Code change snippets
========================================================================

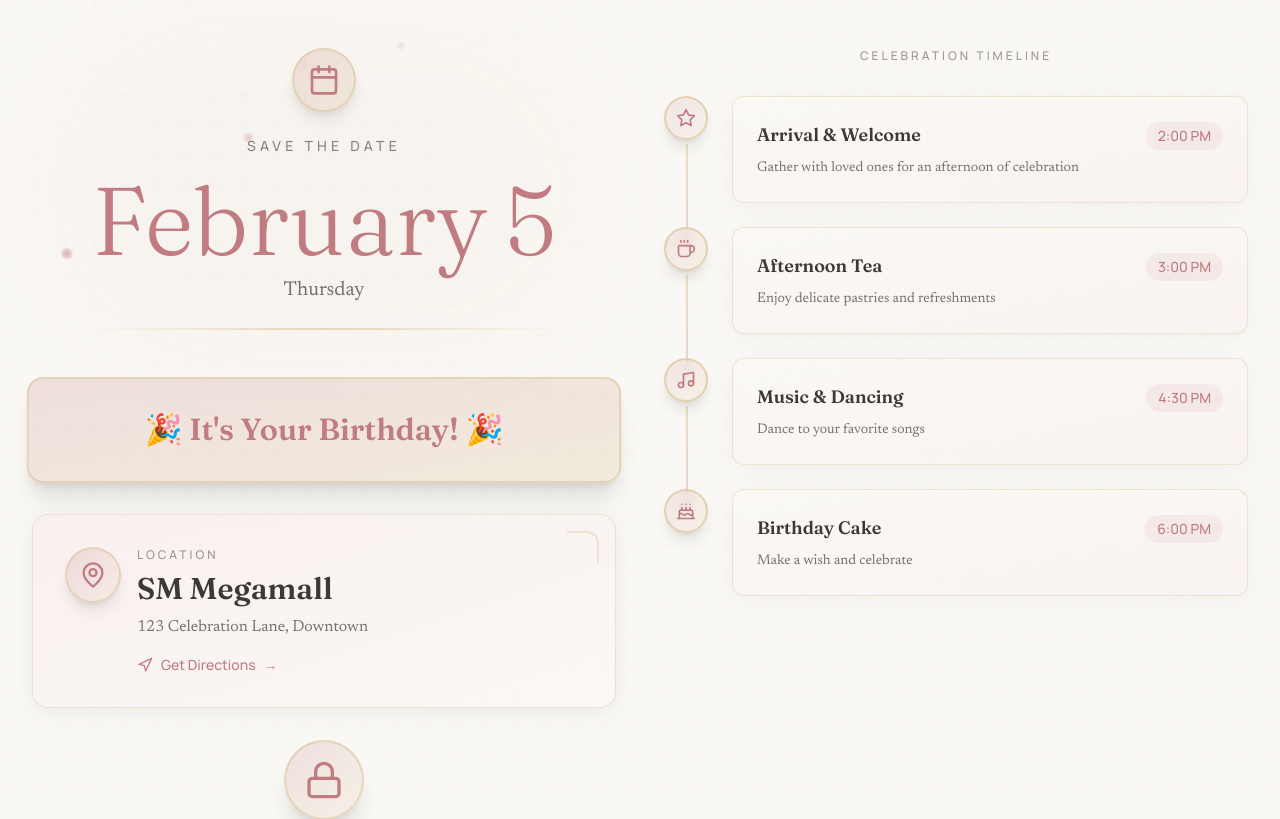
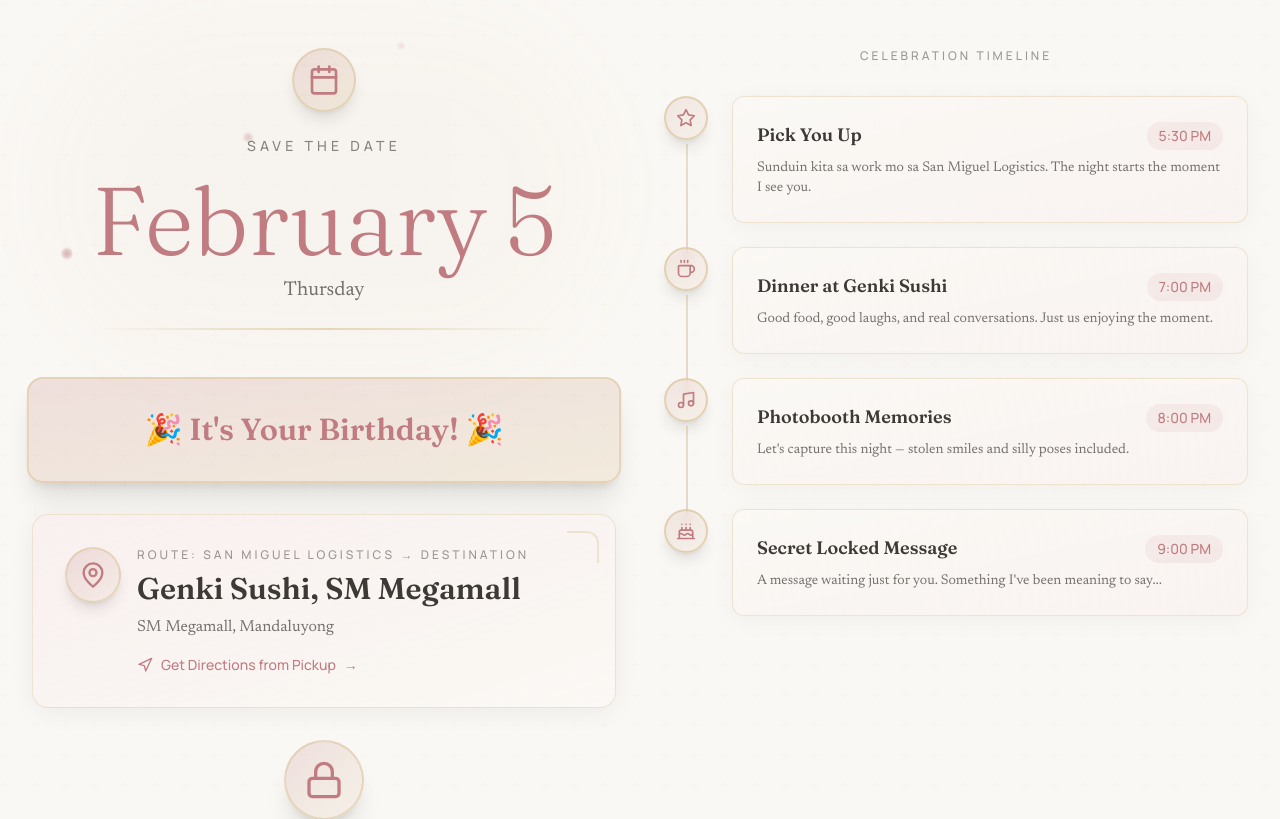
Before and after one commit to skwangur/skwangur.github.io, a React (Vite) app: page / in a window 1280 px wide. Shown: the top 819 px of the page. Built offline with nearby package versions, Linux system fonts and the light colour scheme; the HTML template or start-up script is replaced by a standard one.

Commit message:
Update celebration timeline and add Google Maps directions

```diff
--- a/src/components/birthday/BirthdayInvitation.tsx
+++ b/src/components/birthday/BirthdayInvitation.tsx
@@ -12,37 +12,38 @@ const birthdayData = {
   date: "February 5",
   dayOfWeek: "Thursday",
   year: 2025,
-  venue: "SM Megamall",
-  address: "123 Celebration Lane, Downtown",
+  venue: "Genki Sushi, SM Megamall",
+  address: "SM Megamall, Mandaluyong",
+  pickupLocation: "San Miguel Logistics",
   activities: [
     {
-      time: "2:00 PM",
-      title: "Arrival & Welcome",
-      description: "Gather with loved ones for an afternoon of celebration",
+      time: "5:30 PM",
+      title: "Pick You Up",
+      description: "Sunduin kita sa work mo sa San Miguel Logistics.\nThe night starts the moment I see you.",
       icon: "star" as const,
     },
     {
-      time: "3:00 PM",
-      title: "Afternoon Tea",
-      description: "Enjoy delicate pastries and refreshments",
+      time: "7:00 PM",
+      title: "Dinner at Genki Sushi",
+      description: "Good food, good laughs, and real conversations.\nJust us enjoying the moment.",
       icon: "coffee" as const,
     },
     {
-      time: "4:30 PM",
-      title: "Music & Dancing",
-      description: "Dance to your favorite songs",
+      time: "8:00 PM",
+      title: "Photobooth Memories",
+      description: "Let's capture this night — stolen smiles and silly poses included.",
       icon: "music" as const,
     },
     {
-      time: "6:00 PM",
-      title: "Birthday Cake",
-      description: "Make a wish and celebrate",
+      time: "9:00 PM",
+      title: "Secret Locked Message",
+      description: "A message waiting just for you.\nSomething I've been meaning to say...",
       icon: "cake" as const,
     },
   ],
   password: "sweetheart",
   recipientName: "My Darling",
-  personalMessage: `On this special day, I wanted to create something as beautiful as you are.\n\nEvery moment with you is a celebration, but today is extra special because it's the day the world was blessed with your presence.\n\nGet ready for an afternoon filled with love, laughter, and memories we'll treasure forever.\n\nHappy Birthday, my love. ❤️`,
+  personalMessage: `On this special day, I wanted to create something as beautiful as you are.\n\nEvery moment with you is a celebration, but today is extra special because it's the day the world was blessed with your presence.\n\nGet ready for a night filled with love, laughter, and memories we'll treasure forever.\n\nHappy Birthday, my love. ❤️`,
 };
 
 export function BirthdayInvitation() {
@@ -91,6 +92,7 @@ export function BirthdayInvitation() {
                   <LocationCard
                     venue={birthdayData.venue}
                     address={birthdayData.address}
+                    pickupLocation={birthdayData.pickupLocation}
                   />
 
                   <PasswordInput
--- a/src/components/birthday/LocationCard.tsx
+++ b/src/components/birthday/LocationCard.tsx
@@ -5,11 +5,30 @@ import { useState } from 'react';
 interface LocationCardProps {
   venue: string;
   address: string;
+  pickupLocation?: string;
   delay?: number;
 }
 
-export function LocationCard({ venue, address, delay = 0.1 }: LocationCardProps) {
+export function LocationCard({ venue, address, pickupLocation, delay = 0.1 }: LocationCardProps) {
   const [isHovered, setIsHovered] = useState(false);
+
+  // Generate Google Maps directions URL
+  const getDirectionsUrl = () => {
+    const destination = encodeURIComponent(`${venue}, ${address}`);
+    const origin = pickupLocation ? encodeURIComponent(pickupLocation) : '';
+
+    if (origin) {
+      // With origin (pickup location) specified
+      return `https://www.google.com/maps/dir/?api=1&origin=${origin}&destination=${destination}&travelmode=driving`;
+    } else {
+      // Without origin - opens location in Google Maps
+      return `https://www.google.com/maps/search/?api=1&query=${destination}`;
+    }
+  };
+
+  const handleClick = () => {
+    window.open(getDirectionsUrl(), '_blank');
+  };
 
   return (
     <motion.div
@@ -18,6 +37,7 @@ export function LocationCard({ venue, address, delay = 0.1 }: LocationCardProps)
       transition={{ duration: 0.8, ease: 'easeOut', delay, type: "spring", stiffness: 100 }}
       onHoverStart={() => setIsHovered(true)}
       onHoverEnd={() => setIsHovered(false)}
+      onClick={handleClick}
       className="bg-gradient-to-br from-blush/50 to-cream/70 rounded-xl sm:rounded-2xl p-5 sm:p-6 md:p-8 mb-8 sm:mb-12 border border-gold/30 shadow-[0_4px_24px_rgba(0,0,0,0.06)] hover:shadow-[0_12px_40px_rgba(199,123,127,0.2)] transition-all duration-400 cursor-pointer backdrop-blur-sm group relative"
     >
       <div className="flex items-start gap-3 sm:gap-4">
@@ -40,7 +60,7 @@ export function LocationCard({ venue, address, delay = 0.1 }: LocationCardProps)
             className="text-[10px] sm:text-xs uppercase tracking-[0.2em] sm:tracking-[0.25em] text-charcoal/50 mb-1.5 sm:mb-2"
             style={{ fontFamily: 'Manrope, sans-serif', fontWeight: 500 }}
           >
-            Location
+            {pickupLocation ? `Route: ${pickupLocation} → Destination` : 'Location'}
           </motion.p>
 
           <motion.h3
@@ -75,7 +95,7 @@ export function LocationCard({ venue, address, delay = 0.1 }: LocationCardProps)
             style={{ fontFamily: 'Manrope, sans-serif' }}
           >
             <Navigation className="w-3.5 h-3.5 sm:w-4 sm:h-4" />
-            <span>Get Directions</span>
+            <span>{pickupLocation ? 'Get Directions from Pickup' : 'Get Directions'}</span>
             <motion.span
               animate={{
                 x: isHovered ? 4 : 0,
```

========================================================================

*What you will do*. What is needed is the number of lines in the records that contain the string "function", stated with nothing else.

*Exercise solution*. 7